Law enforcement officials have arrested six individuals responsible for infecting over 4 million computers in a sophisticated clickjacking scam.
The FBI and its international partners
have charged six individuals with conducting a sophisticated click-fraud scheme
that netted them millions of dollars, the federal agency said.
The cyber-ring infected about 4 million
computers in 100 countries with malware and pocketed at least $14 million by
manipulating online advertisements, the FBI said Nov. 9. Six Estonian nationals
were arrested in Estonia on Nov. 8. The seventh member of the gang, a Russian
national, remains at large, according to the FBI.
The United States is trying to
extradite the criminals to stand trial in New York, the FBI said. The U.S.
Attorney's office has charged the defendants with five counts of wire and
computer intrusion crimes. One defendant has also been charged with 22 counts of
The indictment, which was unsealed in
New York on Nov. 8, "describes an intricate international conspiracy
conceived and carried out by sophisticated criminals," Janice Fedarcyk,
assistant director in charge of the FBI New York office, said in a statement.
In "Operation Ghost Click
," the FBI spent two
years tracking down the gang that was using DNSChanger, malware that
manipulated online ads through clickjacking, which is a technique that allows
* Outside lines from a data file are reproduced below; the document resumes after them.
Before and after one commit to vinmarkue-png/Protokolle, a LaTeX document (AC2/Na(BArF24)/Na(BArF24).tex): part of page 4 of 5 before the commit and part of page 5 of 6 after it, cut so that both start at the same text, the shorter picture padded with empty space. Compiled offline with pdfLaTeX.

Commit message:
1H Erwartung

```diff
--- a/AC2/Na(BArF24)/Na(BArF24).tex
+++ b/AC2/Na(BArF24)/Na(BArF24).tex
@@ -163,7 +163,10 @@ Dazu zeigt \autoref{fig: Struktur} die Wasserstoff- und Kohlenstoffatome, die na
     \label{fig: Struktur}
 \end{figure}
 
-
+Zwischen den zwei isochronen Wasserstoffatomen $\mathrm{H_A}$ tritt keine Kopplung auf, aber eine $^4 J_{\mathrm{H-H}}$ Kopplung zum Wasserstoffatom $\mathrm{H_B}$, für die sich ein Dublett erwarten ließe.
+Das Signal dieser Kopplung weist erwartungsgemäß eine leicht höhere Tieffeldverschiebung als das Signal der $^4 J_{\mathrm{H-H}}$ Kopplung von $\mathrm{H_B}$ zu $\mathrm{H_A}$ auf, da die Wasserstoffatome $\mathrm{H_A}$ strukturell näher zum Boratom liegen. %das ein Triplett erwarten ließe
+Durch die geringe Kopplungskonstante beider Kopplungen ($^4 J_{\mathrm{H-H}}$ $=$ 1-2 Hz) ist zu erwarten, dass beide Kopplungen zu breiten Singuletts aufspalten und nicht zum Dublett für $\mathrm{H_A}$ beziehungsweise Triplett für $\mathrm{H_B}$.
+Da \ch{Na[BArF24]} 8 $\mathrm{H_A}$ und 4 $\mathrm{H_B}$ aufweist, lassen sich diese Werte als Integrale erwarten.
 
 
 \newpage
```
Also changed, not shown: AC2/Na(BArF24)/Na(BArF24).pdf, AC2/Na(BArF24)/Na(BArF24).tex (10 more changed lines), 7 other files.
fraudsters to trick Web users to go to Websites that they control or to click
on ads that generate revenue for the fraud perpetrators.
Authorities have seized defendants'
computers, froze bank accounts, and seized hard drives from more than 100 rogue
servers in data centers located in New York and Chicago that were suspected of
being part of the command and control infrastructure.
At least 500,000 computers that had
been infected were located in the United States, including systems belonging to
NASA and other government agencies, as well as education institutions,
nonprofit organizations, enterprises and home users.
The DNSChanger malware
targeted the Domain Name
System (DNS), a phone-book style directory system that translates domain names
for Websites the user knows, such as Apple.com, into actual IP addresses
belonging to the servers. Thanks to DNS, users don't have to know the exact
numeric address for each server. However, DNSChanger could change the DNS
settings on compromised machines to point to malicious DNS servers instead of
the one belonging to the network or the Internet service provider, according to
When surfing the Web, users are directed
by the malicious DNS servers to different servers. For example, if a user were
trying to get to iTunes, the rogue server would send the user to a different
server and try to sell Apple products. The defendants collected payments any
time a user clicked on an advertisement on these fake sites, which mimicked
Netflix, the Internal Revenue Service, ESPN, Amazon.com and others, the
In another form of the campaign, the
criminals hijacked search results and replaced advertisements on Websites, Paul
Ferguson, senior threat researcher at Trend Micro
, told eWEEK
. Instead of loading ads from DoubleClick or other third-party
advertising networks on the page the user had landed on, the malicious DNS
servers served up ads from a network under their control, Ferguson said. As far
as the user was concerned, the page was legitimate; it was just the ads that
had been replaced, he said.
"They victimized legitimate Website
operators and advertisers who missed out on income through click hijacking and
ad replacement fraud," the FBI's Fedarcyk said.
There were several variations of the
malware, according to Ferguson. The gang's purpose was not to push more malware
or steal information, but to monetize clickthroughs by stealing "traffic
from legitimate advertisers," Ferguson said.
The FBI has replaced the rogue DNS
servers with legitimate servers, but users remain infected with the DNSChanger
malware. The FBI has put up a site where users can check the DNS settings
on their computers to
figure out if they have been infected. Removing the malware itself is not
difficult, but the challenge lies in identifying all the victims, he said,
calling the effort "ongoing remediation."
The legitimate servers will log
connections and keep track of infected computers hitting the servers so that
the FBI can provide the information to ISPs, who will notify users and help
clean up the infection. Since DNS settings generally don't expire for 120 days,
the ISPs will be busy trying to clean up infected users over the next four
months, Ferguson said.